Before dawn Tuesday, troops escorted more than 1,000 police officers to seize a remote mountain at the center of a gold rush at illegal mines in Ecuador’s northern Andes.
As many as 10,000 people flooded the remote region known as Buenos Aires over the last two years, to illegally mine gold owned by an Australian exploration company.
The area became the scene of crimes including human trafficking, sexual exploitation, extortion, money laundering and murder, as well as severe environmental damage, Interior Minister Maria Paula Romo said at a news conference in Quito.
The Buenos Aires area is part of a concession owned by Australia’s Hanrine. It lies just south of Cascabel, where Australia-based SolGold Plc is seeking to build a major copper, silver and gold mine.

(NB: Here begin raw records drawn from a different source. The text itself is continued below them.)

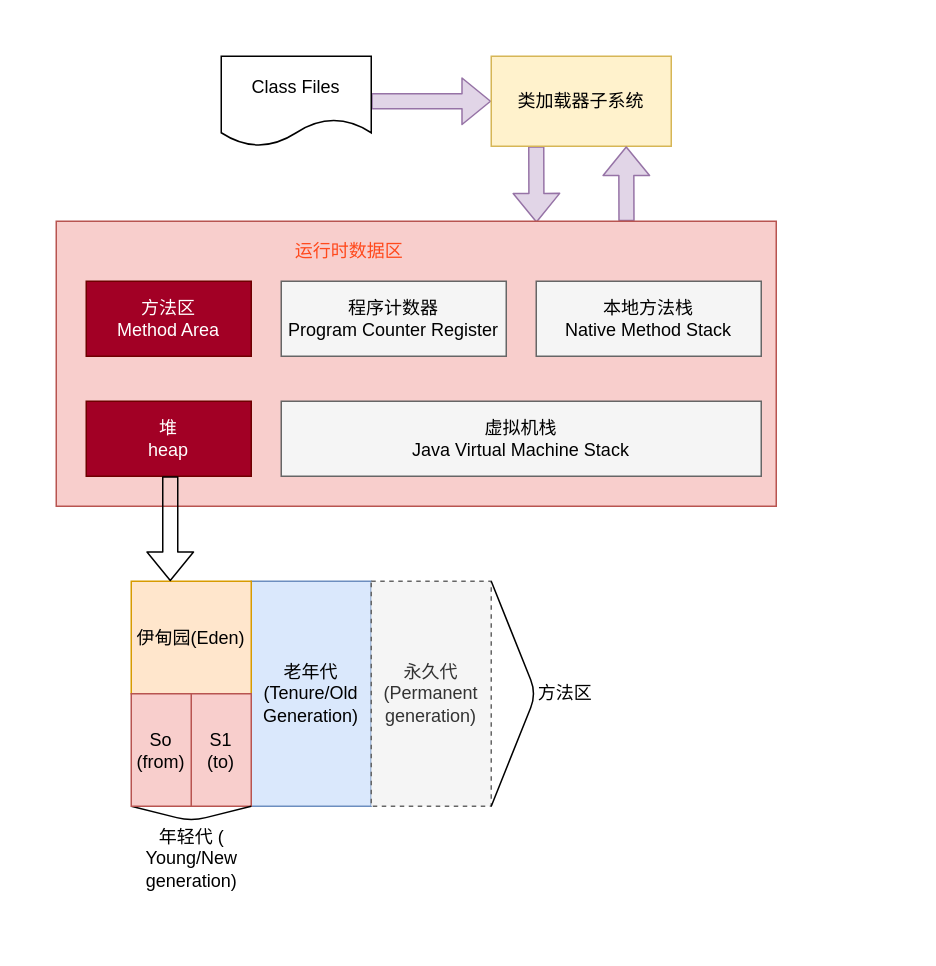
Above: source/_posts/编程语言/Java/Java语言/JVM/图示/2 Java内存区域/堆空间内部结构.drawio in CoachHe/coachhe.github.io (draw.io), before the change. Source tidied: cells renumbered, new cells numbered last; positions are measured from the earlier drawing's top-left corner, leaving out a move shared by most shapes. Both pictures are drawn from the tidied source at 150%, with x=0, y=0 at pixel (26, 26).
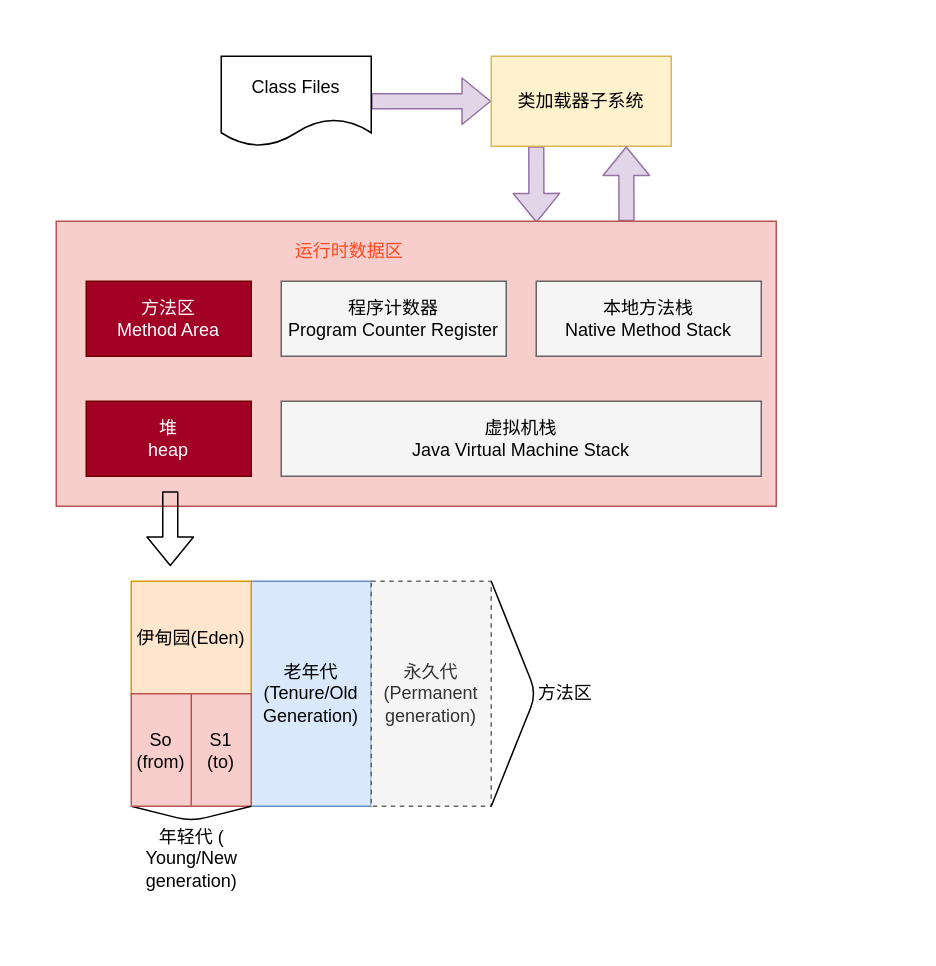
The same page after the edit.

Diff of the diagram source:
```diff
@@
-    <mxCell id="24" style="shape=flexArrow;endArrow=classic;html=1;exitX=0.5;exitY=1;exitDx=0;exitDy=0;" parent="1" edge="1">
+    <mxCell id="24" style="shape=flexArrow;endArrow=classic;html=1;" parent="1" edge="1">
       <mxGeometry relative="1" as="geometry">
-        <mxPoint x="96" y="300" as="sourcePoint" />
-        <mxPoint x="96" y="370" as="targetPoint" />
+        <mxPoint x="96" y="310" as="sourcePoint" />
+        <mxPoint x="96" y="360" as="targetPoint" />
       </mxGeometry>
     </mxCell>
```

“The magnitude of the occupation by people dedicated to illegal activities makes a much stronger intervention by the state necessary,” Romo said, while President Lenin Moreno declared a 60-day state of emergency in the Buenos Aires area, which limits the right of assembly.